Web page revision data:
Content starts

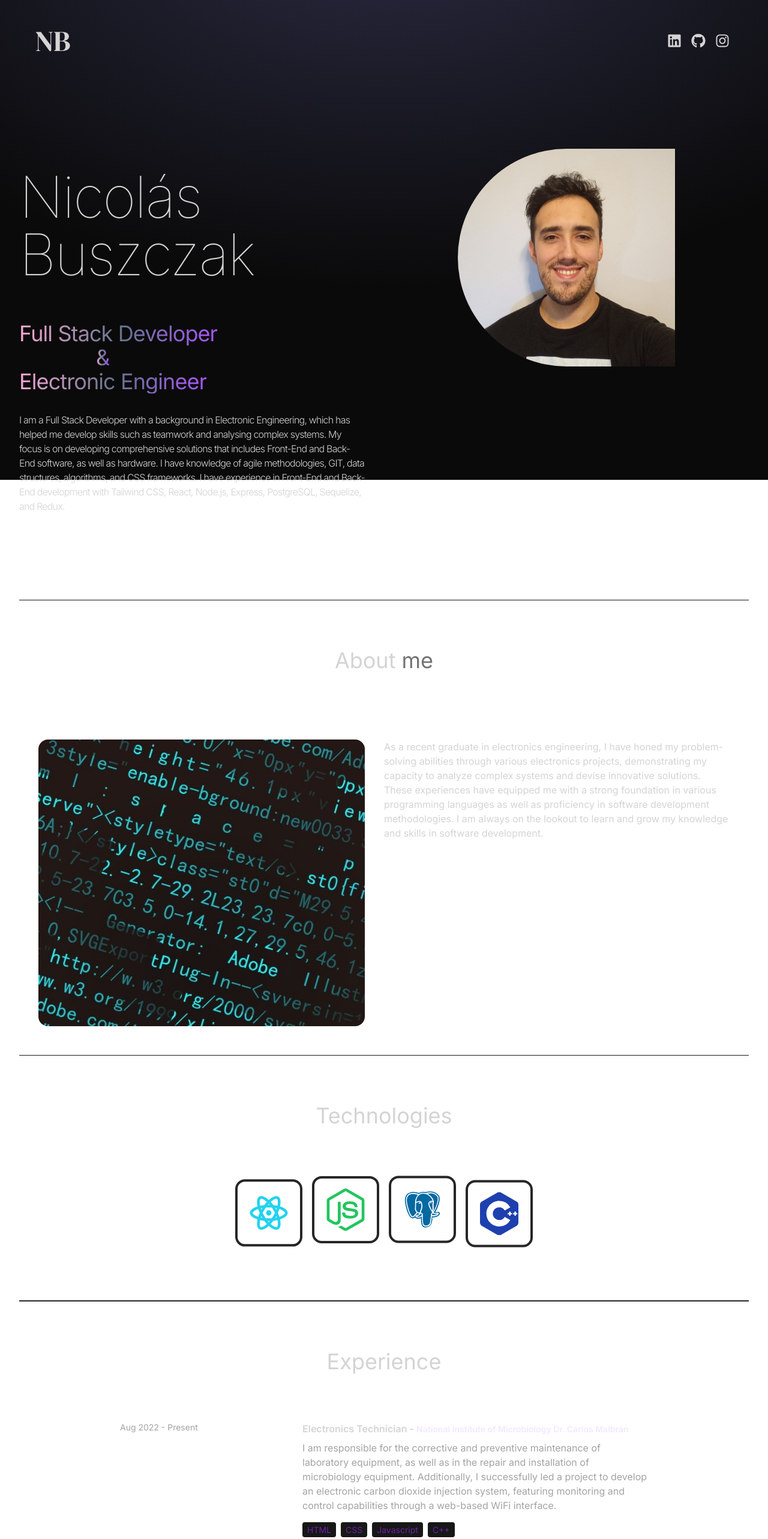
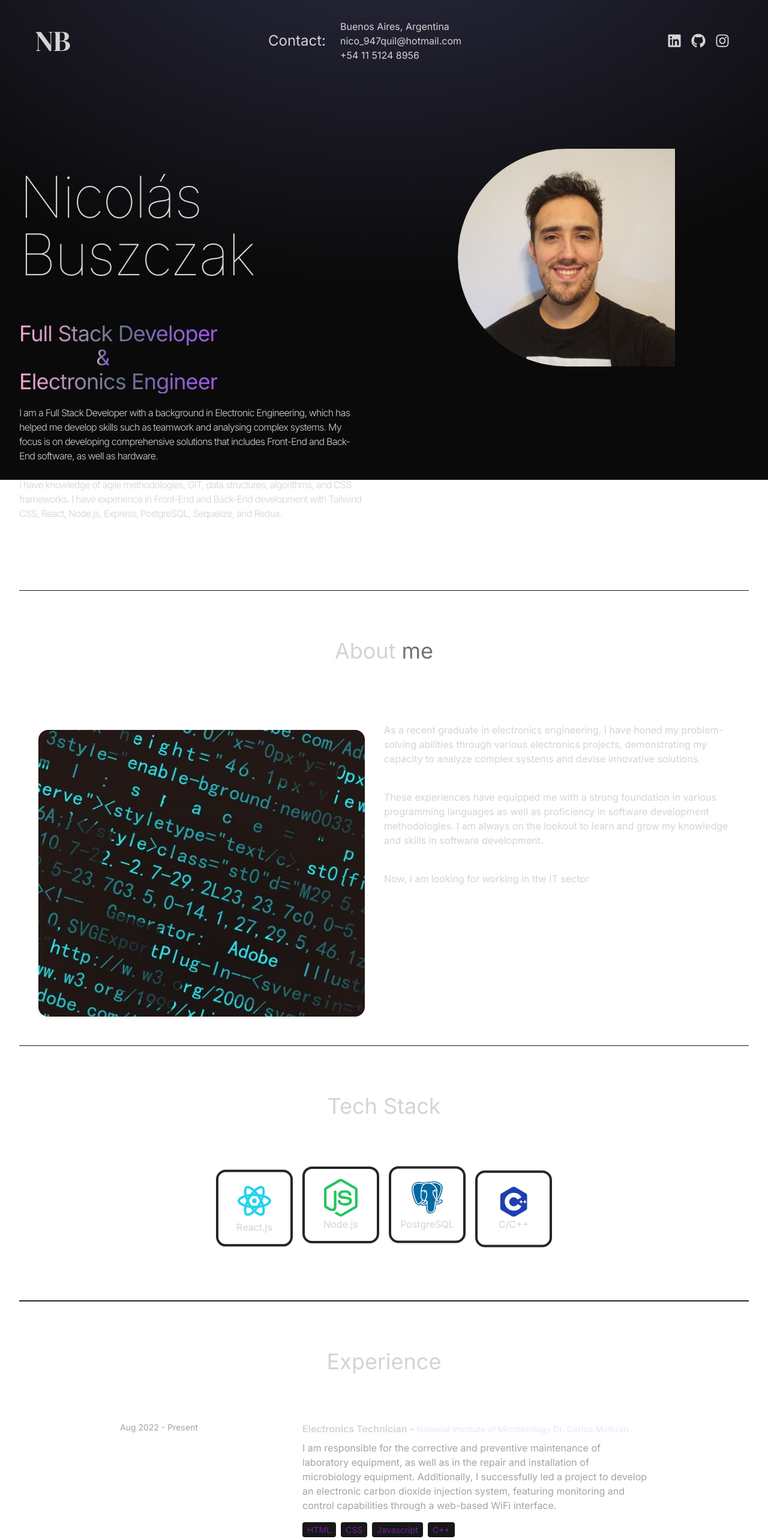
Before and after one commit to Boschaynamo/web-portfolio, a React (Vite) app in the folder web-portfolio/: page / in a window 1280 px wide. Shown: the top 2566 px of the page at 60% size. Built offline with nearby package versions, Linux system fonts and the light colour scheme.

Commit message:
UI modifications

```diff
--- a/web-portfolio/src/components/About.jsx
+++ b/web-portfolio/src/components/About.jsx
@@ -23,8 +23,8 @@ function About() {
         initial={{opacity:0,x:100}}
         transition={{duration:0.5}}
         className="w-full lg:w-1/2">
-          <div className="flex justify-center lg:justify-start">
-            <p className="my-2 max-w-xl py-6">{ABOUT_TEXT}</p>
+          <div className="flex flex-col justify-center lg:justify-start">
+            {ABOUT_TEXT.map((paragraph,index)=><p key={index} className="my-1 max-w-xl py-4">{paragraph}</p>)}
           </div>
         </motion.div>
       </div>
--- a/web-portfolio/src/components/Hero.jsx
+++ b/web-portfolio/src/components/Hero.jsx
@@ -47,15 +47,16 @@ function Hero() {
             initial='hidden'
             animate='visible'
             className="bg-gradient-to-r from-pink-300 via-slate-500 to-purple-500 bg-clip-text text-4xl tracking-tight text-transparent">
-              Electronic Engineer
+              Electronics Engineer
             </motion.span>
-            <motion.p
+            {HERO_CONTENT.map((paragraph,index)=><motion.p
+            key={index}
             variants={container(1.5)}
             initial='hidden'
             animate='visible'
-            className="my-2 max-w-xl py-6 font-light tracking-tighter">
-              {HERO_CONTENT}
-            </motion.p>
+            className="mt-4 max-w-xl py-1 font-light tracking-tighter">
+              {paragraph}
+            </motion.p>)}
           </div>
         </div>
         <div className="w-full lg:w-1/2 lg:p-8">
--- a/web-portfolio/src/components/Navbar.jsx
+++ b/web-portfolio/src/components/Navbar.jsx
@@ -3,6 +3,7 @@ import { FaLinkedin } from "react-icons/fa";
 import { FaGithub } from "react-icons/fa";
 // import { FaSquareXTwitter } from "react-icons/fa6";
 import { FaInstagram } from "react-icons/fa";
+import { CONTACT } from "../constants";
 function Navbar() {
   return (
     <nav className="mb-20 flex items-center justify-between py-6">
@@ -10,6 +11,14 @@ function Navbar() {
         <div className="mx-2 w-24 font-DM_Serif_Display text-5xl text-center">
           NB
           {/* <img className="mx-2 w-10" src={logo} alt="logo" /> */}
+        </div>
+      </div>
+      <div className="flex flex-row">
+        <div className="mx-2 text-2xl text-center content-center">Contact:</div>
+        <div className="mx-2 text-2xl text-center flex flex-col">
+          <div className="mx-2 text-base text-start">{CONTACT.address}</div>
+          <div className="mx-2 text-base text-start">{CONTACT.email}</div>
+          <div className="mx-2 text-base text-start">{CONTACT.phoneNo}</div>
         </div>
       </div>
       <div className="m-8 flex items-center justify-center gap-4 text-2xl ">
--- a/web-portfolio/src/components/Technologies.jsx
+++ b/web-portfolio/src/components/Technologies.jsx
@@ -26,7 +26,7 @@ const Technologies = () => {
         transition={{ duration: 1.5 }}
         className="my-20 text-center text-4xl"
       >
-        Technologies
+        Tech Stack
       </motion.h2>
       <motion.div
         whileInView={{ opacity: 1, x: 0 }}
@@ -38,34 +38,38 @@ const Technologies = () => {
           variants={iconVariants(1)}
           initial="initial"
           animate="animate"
-          className="rounded-2xl border-4 border-neutral-800 p-4"
+          className="rounded-2xl border-4 border-neutral-800 p-4 h-32 w-32 flex flex-col justify-center items-center"
         >
           <RiReactjsLine className="text-7xl text-cyan-400" />
+          <p className="text-center">React.js</p>
         </motion.div>
         <motion.div
           variants={iconVariants(4)}
           initial="initial"
           animate="animate"
-          className="rounded-2xl border-4 border-neutral-800 p-4"
+          className="rounded-2xl border-4 border-neutral-800 p-4 h-32 w-32 flex flex-col justify-center items-center"
         >
           <FaNodeJs className="text-7xl text-green-500" />
+          <p className="text-center">Node.js</p>
         </motion.div>
         <motion.div
           variants={iconVariants(2.5)}
           initial="initial"
           animate="animate"
-          className="rounded-2xl border-4 border-neutral-800 p-4"
+          className="rounded-2xl border-4 border-neutral-800 p-4 h-32 w-32 flex flex-col justify-center items-center"
         >
           <BiLogoPostgresql className="text-7xl text-sky-700" />
+          <p className="text-center">PostgreSQL</p>
         </motion.div>
         <motion.div
           variants={iconVariants(1.5)}
           initial="initial"
           animate="animate"
-          className="rounded-2xl border-4 border-neutral-800 p-4 w-28 h-28 flex justify-center"
+          className="rounded-2xl border-4 border-neutral-800 p-4 h-32 w-32 flex flex-col justify-center items-center"
         >
+          <div>
           <svg
-            className="fill-blue-800 "
+            className="fill-blue-800"
             role="img"
             viewBox="0 0 24 24"
             xmlns="http://www.w3.org/2000/svg"
@@ -73,6 +77,8 @@ const Technologies = () => {
             <title>C++</title>
             <path d="M22.394 6c-.167-.29-.398-.543-.652-.69L12.926.22c-.509-.294-1.34-.294-1.848 0L2.26 5.31c-.508.293-.923 1.013-.923 1.6v10.18c0 .294.104.62.271.91.167.29.398.543.652.69l8.816 5.09c.508.293 1.34.293 1.848 0l8.816-5.09c.254-.147.485-.4.652-.69.167-.29.27-.616.27-.91V6.91c.003-.294-.1-.62-.268-.91zM12 19.11c-3.92 0-7.109-3.19-7.109-7.11 0-3.92 3.19-7.11 7.11-7.11a7.133 7.133 0 016.156 3.553l-3.076 1.78a3.567 3.567 0 00-3.08-1.78A3.56 3.56 0 008.444 12 3.56 3.56 0 0012 15.555a3.57 3.57 0 003.08-1.778l3.078 1.78A7.135 7.135 0 0112 19.11zm7.11-6.715h-.79v.79h-.79v-.79h-.79v-.79h.79v-.79h.79v.79h.79zm2.962 0h-.79v.79h-.79v-.79h-.79v-.79h.79v-.79h.79v.79h.79z" />
           </svg>
+          <p className="text-center">C/C++</p>
+          </div>
         </motion.div>
       </motion.div>
     </div>
--- a/web-portfolio/src/constants/index.js
+++ b/web-portfolio/src/constants/index.js
@@ -3,10 +3,17 @@ import project2 from "../assets/projects/project-2.png";
 // import project3 from "../assets/projects/project-3.jpg";
 // import project4 from "../assets/projects/project-4.jpg";
 
-export const HERO_CONTENT = `I am a Full Stack Developer with a background in Electronic Engineering, which has helped me develop skills such as teamwork and analysing complex systems. My focus is on developing comprehensive solutions that includes Front-End and Back-End software, as well as hardware. I have knowledge of agile methodologies, GIT, data structures, algorithms, and CSS frameworks. I have experience in Front-End and Back-End development with Tailwind CSS, React, Node.js, Express, PostgreSQL, Sequelize, and Redux.`;
+export const HERO_CONTENT = [
+  `I am a Full Stack Developer with a background in Electronic Engineering, which has helped me develop skills such as teamwork and analysing complex systems. My focus is on developing comprehensive solutions that includes Front-End and Back-End software, as well as hardware.`,
+  ` I have knowledge of agile methodologies, GIT, data structures, algorithms, and CSS frameworks. I have experience in Front-End and Back-End development with Tailwind CSS, React, Node.js, Express, PostgreSQL, Sequelize, and Redux.`,
+];
 
-export const ABOUT_TEXT = `As a recent graduate in electronics engineering, I have honed my problem-solving abilities through various electronics projects, demonstrating my capacity to analyze complex systems and devise innovative solutions. These experiences have equipped me with a strong foundation in various programming languages as well as proficiency in software development methodologies.
-I am always on the lookout to learn and grow my knowledge and skills in software development.`;
+export const ABOUT_TEXT = [
+  `As a recent graduate in electronics engineering, I have honed my problem-solving abilities through various electronics projects, demonstrating my capacity to analyze complex systems and devise innovative solutions.`,
+  ` These experiences have equipped me with a strong foundation in various programming languages as well as proficiency in software development methodologies.
+I am always on the lookout to learn and grow my knowledge and skills in software development.`,
+`Now, I am looking for working in the IT sector`
+];
 
 export const EXPERIENCES = [
   {
@@ -42,19 +49,35 @@ export const EXPERIENCES = [
 export const PROJECTS = [
   {
     title: "E-Commerce Website - Innovatech",
-    url:"https://innovatechok.vercel.app/",
+    url: "https://innovatechok.vercel.app/",
     image: project1,
     description:
       "A fully functional e-commerce website with features like product listing, shopping cart, and user authentication.",
-    technologies: ["HTML", "CSS", "React","Redux", "Node.js", "Express","PostgreSQL","Sequelize"],
+    technologies: [
+      "HTML",
+      "CSS",
+      "React",
+      "Redux",
+      "Node.js",
+      "Express",
+      "PostgreSQL",
+      "Sequelize",
+    ],
   },
   {
     title: "DC Programmable electronic load",
-    url:"https://drive.google.com/file/d/1QvRNrC_lQLjZ7vJVON4Kn-dWL3zSZihC/view",
+    url: "https://drive.google.com/file/d/1QvRNrC_lQLjZ7vJVON4Kn-dWL3zSZihC/view",
     image: project2,
     description:
       "Construction of a laboratory instrument that emulates a direct current electrical resistor. Electronic loads are essential for functional testing of batteries, power supplies, solar panels, and other power equipment. In this project was implemented a web page for remote control and monitoring of the electronic load which expanded the system's capabilities and provided a flexible user interface accessible from any device with an Internet connection. This web page was fully embedded within the microcontroller used.",
-    technologies: ["HTML", "CSS", "Javascript", "C++", "LVGL", "Hardware Design"],
+    technologies: [
+      "HTML",
+      "CSS",
+      "Javascript",
+      "C++",
+      "LVGL",
+      "Hardware Design",
+    ],
   },
   // {
   //   title: "Portfolio Website",
@@ -73,7 +96,7 @@ export const PROJECTS = [
 ];
 
 export const CONTACT = {
-  address: "Quilmes, Buenos Aires, Argentina ",
+  address: "Buenos Aires, Argentina ",
   phoneNo: "+54 11 5124 8956 ",
   email: "nico_947quil@hotmail.com",
 };
```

Content ends

# Try it
State how many lines of the records above contain the word "index", giving only that number.

# Exercise response
5